Even though you may know him more for the long-running cop drama Law & Order, Ice-T is back with a band that we haven’t heard anything from since 2004. As a matter of fact, I’m pretty sure that there are people who aren’t even aware that these guys came out with another couple of records after Born Dead. But it may be a good thing that you’ve forgotten, because this actually sounds like a record coming right from that era, and it’s also one of the best mixes of rap and metal that I’ve heard in years. While you might have seen the video for “Talk Shit, Get Shot 3:47” I’m pretty sure you didn’t get a chance to hear the extremely violent nature of “Pray For Death 3:40” which brings about a brutal lyrical nature to hardcore that I haven’t heard for a while.
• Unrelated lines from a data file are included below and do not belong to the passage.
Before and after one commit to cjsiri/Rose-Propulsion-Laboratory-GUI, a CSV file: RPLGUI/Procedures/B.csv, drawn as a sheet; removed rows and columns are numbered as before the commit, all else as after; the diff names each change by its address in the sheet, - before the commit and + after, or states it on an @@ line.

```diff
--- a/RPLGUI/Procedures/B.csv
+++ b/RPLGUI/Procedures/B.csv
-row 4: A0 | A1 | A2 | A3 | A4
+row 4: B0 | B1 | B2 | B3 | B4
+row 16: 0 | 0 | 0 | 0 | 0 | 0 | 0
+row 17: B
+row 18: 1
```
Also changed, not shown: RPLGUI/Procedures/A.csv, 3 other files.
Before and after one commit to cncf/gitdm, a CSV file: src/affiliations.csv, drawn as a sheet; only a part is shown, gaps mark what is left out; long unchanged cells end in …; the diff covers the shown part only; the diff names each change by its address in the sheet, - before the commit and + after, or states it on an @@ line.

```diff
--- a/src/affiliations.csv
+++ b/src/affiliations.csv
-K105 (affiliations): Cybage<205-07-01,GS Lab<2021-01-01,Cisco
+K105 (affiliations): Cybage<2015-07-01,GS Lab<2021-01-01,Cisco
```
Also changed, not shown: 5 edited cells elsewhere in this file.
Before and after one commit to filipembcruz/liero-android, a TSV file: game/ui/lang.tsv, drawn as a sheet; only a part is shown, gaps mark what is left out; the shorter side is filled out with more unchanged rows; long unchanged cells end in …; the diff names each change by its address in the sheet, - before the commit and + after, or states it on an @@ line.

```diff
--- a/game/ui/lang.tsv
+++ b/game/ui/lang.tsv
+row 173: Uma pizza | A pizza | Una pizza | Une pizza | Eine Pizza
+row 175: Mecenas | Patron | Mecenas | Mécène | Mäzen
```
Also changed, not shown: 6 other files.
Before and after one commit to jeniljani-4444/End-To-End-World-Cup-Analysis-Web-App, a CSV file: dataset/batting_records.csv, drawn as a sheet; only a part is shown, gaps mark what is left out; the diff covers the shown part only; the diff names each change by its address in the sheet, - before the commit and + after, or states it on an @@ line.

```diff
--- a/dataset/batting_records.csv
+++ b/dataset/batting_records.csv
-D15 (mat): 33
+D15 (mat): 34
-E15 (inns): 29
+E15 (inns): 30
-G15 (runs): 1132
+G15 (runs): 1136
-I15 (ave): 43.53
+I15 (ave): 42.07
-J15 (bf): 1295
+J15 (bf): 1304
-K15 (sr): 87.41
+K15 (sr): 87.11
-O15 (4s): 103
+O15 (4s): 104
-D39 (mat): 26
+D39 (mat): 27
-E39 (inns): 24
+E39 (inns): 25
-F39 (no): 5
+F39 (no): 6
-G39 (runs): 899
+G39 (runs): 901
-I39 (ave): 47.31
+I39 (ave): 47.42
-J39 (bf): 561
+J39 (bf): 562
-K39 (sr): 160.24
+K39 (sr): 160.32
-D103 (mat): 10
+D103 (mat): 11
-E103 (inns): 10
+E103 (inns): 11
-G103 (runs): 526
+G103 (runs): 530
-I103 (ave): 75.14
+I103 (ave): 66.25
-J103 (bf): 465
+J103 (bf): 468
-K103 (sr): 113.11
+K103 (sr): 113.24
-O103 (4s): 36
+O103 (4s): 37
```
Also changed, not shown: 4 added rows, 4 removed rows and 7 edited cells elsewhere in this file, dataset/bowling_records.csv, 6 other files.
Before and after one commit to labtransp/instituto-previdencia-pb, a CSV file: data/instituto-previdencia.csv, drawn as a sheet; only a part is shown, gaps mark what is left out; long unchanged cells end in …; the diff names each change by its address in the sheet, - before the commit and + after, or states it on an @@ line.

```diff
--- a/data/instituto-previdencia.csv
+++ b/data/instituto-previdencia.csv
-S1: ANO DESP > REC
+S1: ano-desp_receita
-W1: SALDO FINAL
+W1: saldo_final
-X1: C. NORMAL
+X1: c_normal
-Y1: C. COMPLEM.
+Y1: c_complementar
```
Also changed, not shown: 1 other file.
He might play a cop, but he definitely acts like a murderer here. It’s a track that’s completely worthy of the title Manslaughter. While I could care less with the rap metal cover of Jay-Z’s “99 Problems” I definitely find the hefty thrash experience of the title cut (3:13) and “Get A Job 3:01” to work (especially with those great solos) for me quite well. Then we have “Institutionalized 2014 3:46” (a cover of the Suicidal Tendencies classic) which definitely seems to build onto the original as it offers the same tale of an incredibly frustrated individual and provides plenty of dark humor along the way. Then we have “Pop Bubble 3:24” which lashes out at the current state of popular music and features Jamie Jasta (Hatebreed) as a guest vocalist. If nothing else, Manslaughter is a record that allows us to look in a mirror and see what kind of ugly and jaded people we’ve really become in the last couple of decades. But there are still some not-so-serious tracks like “Bitch In The Pit 3:00” and “Black Voodoo Sex 3:58.” Of course, one of the strongest messages on this record is “Wanna Be A Gangsta 3:45” which basically serves as a cautionary tale to all those young guys who see gang life glamorized in music videos and want to try it. When he says, “I know motherfuckers who have been in gangs for years and they’re trying to get out and own a little piece of something” that should get through to people’s heads, not to mention that the owners of record companies got together years ago with the owners of the for-profit prisons in order to create a sort of music that would glamorize violence. All those inmates would end up in those for-profit prisons and both would make plenty of money. Remember, the world is a business. At any rate, I definitely recommend Body Count’s Manslaughter and it’s one of my favorite records of 2014, for sure. I didn’t expect the new one to be this good, and this meaningful. Check it out.
(14 Tracks, 50:00)